___ Available data ___
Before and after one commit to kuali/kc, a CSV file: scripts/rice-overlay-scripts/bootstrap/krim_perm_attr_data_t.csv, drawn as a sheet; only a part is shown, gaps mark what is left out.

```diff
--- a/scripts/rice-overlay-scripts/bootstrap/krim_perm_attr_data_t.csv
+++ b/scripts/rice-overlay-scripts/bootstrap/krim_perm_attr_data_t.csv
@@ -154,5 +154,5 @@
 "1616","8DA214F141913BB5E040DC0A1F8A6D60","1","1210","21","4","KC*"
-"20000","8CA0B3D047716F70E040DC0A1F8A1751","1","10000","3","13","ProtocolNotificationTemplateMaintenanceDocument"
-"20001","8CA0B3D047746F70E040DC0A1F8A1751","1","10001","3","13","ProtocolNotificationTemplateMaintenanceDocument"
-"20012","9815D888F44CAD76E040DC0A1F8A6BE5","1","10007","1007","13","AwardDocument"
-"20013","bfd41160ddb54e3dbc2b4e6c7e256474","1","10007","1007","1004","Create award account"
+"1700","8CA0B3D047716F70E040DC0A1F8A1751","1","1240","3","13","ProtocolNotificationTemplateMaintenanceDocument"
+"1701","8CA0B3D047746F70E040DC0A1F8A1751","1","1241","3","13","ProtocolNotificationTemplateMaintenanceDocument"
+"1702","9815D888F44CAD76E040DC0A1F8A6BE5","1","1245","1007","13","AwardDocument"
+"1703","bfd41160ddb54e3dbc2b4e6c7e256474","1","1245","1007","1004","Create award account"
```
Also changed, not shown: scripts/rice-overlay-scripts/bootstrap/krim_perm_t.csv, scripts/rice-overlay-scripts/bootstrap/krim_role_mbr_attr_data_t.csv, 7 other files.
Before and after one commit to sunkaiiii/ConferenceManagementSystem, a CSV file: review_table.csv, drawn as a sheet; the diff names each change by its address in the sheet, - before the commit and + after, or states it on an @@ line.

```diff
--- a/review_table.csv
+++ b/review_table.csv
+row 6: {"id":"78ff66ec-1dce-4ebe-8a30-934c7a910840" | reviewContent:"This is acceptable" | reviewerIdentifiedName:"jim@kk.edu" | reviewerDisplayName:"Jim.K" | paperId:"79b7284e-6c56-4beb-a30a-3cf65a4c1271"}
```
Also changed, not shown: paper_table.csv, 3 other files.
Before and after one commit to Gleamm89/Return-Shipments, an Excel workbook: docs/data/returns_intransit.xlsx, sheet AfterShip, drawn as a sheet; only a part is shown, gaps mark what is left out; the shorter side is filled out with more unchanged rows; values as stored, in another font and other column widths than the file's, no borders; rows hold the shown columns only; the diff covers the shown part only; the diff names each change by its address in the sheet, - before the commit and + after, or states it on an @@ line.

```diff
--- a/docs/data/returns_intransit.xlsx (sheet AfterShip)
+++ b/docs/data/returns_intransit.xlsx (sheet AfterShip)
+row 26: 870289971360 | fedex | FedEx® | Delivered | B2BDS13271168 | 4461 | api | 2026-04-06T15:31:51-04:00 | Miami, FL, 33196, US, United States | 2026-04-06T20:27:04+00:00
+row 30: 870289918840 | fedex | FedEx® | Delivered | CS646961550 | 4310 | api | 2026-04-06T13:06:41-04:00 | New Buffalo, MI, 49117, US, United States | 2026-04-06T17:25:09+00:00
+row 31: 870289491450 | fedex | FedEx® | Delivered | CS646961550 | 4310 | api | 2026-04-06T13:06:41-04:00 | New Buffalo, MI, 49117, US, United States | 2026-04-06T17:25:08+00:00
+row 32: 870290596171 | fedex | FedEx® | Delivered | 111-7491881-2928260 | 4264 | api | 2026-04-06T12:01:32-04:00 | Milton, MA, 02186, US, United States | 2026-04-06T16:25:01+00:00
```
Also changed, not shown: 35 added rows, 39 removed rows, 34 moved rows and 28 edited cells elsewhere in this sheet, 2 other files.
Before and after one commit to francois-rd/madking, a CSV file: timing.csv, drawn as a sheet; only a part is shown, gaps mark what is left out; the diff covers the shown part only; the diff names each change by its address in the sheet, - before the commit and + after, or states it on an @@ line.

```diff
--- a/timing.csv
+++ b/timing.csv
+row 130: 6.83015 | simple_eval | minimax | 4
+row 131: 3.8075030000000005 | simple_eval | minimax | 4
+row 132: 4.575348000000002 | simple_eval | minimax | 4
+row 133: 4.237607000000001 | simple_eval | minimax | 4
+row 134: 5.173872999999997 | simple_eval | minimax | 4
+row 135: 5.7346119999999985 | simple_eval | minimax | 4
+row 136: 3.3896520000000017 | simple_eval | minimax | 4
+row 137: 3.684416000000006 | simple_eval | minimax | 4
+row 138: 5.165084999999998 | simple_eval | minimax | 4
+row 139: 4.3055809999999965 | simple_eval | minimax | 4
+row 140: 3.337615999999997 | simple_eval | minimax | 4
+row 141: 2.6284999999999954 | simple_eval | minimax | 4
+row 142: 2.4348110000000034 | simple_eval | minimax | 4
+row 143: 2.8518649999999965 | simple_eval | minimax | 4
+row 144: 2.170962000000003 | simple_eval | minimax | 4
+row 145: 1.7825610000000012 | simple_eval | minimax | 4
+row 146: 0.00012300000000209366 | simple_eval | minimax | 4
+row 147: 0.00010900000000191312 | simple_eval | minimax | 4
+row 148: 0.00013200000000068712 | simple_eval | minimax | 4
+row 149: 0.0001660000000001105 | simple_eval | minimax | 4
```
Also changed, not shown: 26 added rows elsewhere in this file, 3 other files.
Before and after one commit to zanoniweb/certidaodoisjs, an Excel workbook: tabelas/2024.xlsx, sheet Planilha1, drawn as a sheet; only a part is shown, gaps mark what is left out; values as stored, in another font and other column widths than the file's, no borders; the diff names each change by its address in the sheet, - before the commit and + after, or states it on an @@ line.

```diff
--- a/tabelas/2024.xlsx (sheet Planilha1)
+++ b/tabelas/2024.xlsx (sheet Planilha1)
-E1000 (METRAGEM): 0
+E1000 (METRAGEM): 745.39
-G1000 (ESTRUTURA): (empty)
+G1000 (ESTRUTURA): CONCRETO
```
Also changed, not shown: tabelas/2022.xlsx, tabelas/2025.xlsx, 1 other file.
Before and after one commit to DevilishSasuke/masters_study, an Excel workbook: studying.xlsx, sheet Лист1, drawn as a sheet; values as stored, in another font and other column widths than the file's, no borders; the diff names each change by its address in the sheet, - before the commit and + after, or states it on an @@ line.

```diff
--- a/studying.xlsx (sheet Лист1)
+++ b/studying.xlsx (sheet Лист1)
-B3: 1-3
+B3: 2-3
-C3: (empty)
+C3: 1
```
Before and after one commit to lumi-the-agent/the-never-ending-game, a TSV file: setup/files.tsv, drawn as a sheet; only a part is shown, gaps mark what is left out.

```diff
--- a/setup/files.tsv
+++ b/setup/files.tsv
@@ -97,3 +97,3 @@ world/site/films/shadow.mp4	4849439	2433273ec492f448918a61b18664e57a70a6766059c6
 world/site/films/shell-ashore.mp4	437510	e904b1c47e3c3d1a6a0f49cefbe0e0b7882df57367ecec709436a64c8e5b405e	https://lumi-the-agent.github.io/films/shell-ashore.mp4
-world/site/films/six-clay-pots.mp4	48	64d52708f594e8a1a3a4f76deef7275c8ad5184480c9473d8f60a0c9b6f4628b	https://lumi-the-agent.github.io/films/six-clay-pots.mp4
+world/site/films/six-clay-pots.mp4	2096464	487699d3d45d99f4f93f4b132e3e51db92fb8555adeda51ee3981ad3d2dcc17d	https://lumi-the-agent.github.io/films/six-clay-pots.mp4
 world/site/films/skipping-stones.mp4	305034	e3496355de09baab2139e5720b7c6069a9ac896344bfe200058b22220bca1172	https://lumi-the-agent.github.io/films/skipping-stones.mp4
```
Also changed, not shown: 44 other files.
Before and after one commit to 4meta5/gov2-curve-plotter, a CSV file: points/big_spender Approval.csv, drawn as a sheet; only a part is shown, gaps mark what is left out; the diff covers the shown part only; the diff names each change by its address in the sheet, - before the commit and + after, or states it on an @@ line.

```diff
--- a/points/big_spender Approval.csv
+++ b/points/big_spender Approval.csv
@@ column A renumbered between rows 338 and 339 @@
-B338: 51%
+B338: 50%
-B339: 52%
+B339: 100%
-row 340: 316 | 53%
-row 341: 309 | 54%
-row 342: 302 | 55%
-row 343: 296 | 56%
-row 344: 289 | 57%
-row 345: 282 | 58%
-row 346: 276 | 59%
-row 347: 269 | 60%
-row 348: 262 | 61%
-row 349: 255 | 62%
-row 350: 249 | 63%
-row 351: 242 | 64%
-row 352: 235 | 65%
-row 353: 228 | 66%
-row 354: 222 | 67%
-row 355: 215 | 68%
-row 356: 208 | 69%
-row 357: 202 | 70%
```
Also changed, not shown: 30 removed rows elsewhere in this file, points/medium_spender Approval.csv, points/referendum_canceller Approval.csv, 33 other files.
___
Exercise directions - Lines in the entries above that hold "studying" should be counted; give only that count.

Solution to this problem - 3